*** Opening MATERIAL SHOWN ***

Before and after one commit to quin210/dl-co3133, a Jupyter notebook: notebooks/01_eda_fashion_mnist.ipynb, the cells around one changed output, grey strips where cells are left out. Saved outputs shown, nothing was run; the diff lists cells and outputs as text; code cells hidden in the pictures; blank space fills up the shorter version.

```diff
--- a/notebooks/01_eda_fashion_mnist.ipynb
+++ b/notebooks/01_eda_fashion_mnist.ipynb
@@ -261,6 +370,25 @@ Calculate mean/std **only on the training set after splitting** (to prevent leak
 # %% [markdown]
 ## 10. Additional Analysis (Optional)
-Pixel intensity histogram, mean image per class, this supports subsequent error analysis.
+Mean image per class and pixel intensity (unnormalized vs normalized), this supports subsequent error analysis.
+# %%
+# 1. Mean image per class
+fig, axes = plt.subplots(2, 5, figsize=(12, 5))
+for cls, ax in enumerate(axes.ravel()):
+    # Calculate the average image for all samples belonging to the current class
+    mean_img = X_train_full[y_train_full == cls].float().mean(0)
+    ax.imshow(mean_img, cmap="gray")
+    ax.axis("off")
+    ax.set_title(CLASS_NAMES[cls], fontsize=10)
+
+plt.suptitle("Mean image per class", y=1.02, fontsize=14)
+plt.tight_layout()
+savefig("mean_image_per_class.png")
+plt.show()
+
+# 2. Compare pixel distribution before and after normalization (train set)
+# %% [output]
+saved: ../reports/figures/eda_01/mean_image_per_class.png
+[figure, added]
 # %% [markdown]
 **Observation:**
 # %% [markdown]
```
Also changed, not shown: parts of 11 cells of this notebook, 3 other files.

*** Closing MATERIAL SHOWN ***

All of the records should be repeated precisely as written.

* **SOLUTION**:
Before and after one commit to quin210/dl-co3133, a Jupyter notebook: notebooks/01_eda_fashion_mnist.ipynb, the cells around one changed output, grey strips where cells are left out. Saved outputs shown, nothing was run; the diff lists cells and outputs as text; code cells hidden in the pictures; blank space fills up the shorter version.

```diff
--- a/notebooks/01_eda_fashion_mnist.ipynb
+++ b/notebooks/01_eda_fashion_mnist.ipynb
@@ -261,6 +370,25 @@ Calculate mean/std **only on the training set after splitting** (to prevent leak
 # %% [markdown]
 ## 10. Additional Analysis (Optional)
-Pixel intensity histogram, mean image per class, this supports subsequent error analysis.
+Mean image per class and pixel intensity (unnormalized vs normalized), this supports subsequent error analysis.
+# %%
+# 1. Mean image per class
+fig, axes = plt.subplots(2, 5, figsize=(12, 5))
+for cls, ax in enumerate(axes.ravel()):
+    # Calculate the average image for all samples belonging to the current class
+    mean_img = X_train_full[y_train_full == cls].float().mean(0)
+    ax.imshow(mean_img, cmap="gray")
+    ax.axis("off")
+    ax.set_title(CLASS_NAMES[cls], fontsize=10)
+
+plt.suptitle("Mean image per class", y=1.02, fontsize=14)
+plt.tight_layout()
+savefig("mean_image_per_class.png")
+plt.show()
+
+# 2. Compare pixel distribution before and after normalization (train set)
+# %% [output]
+saved: ../reports/figures/eda_01/mean_image_per_class.png
+[figure, added]
 # %% [markdown]
 **Observation:**
 # %% [markdown]
```
Also changed, not shown: parts of 11 cells of this notebook, 3 other files.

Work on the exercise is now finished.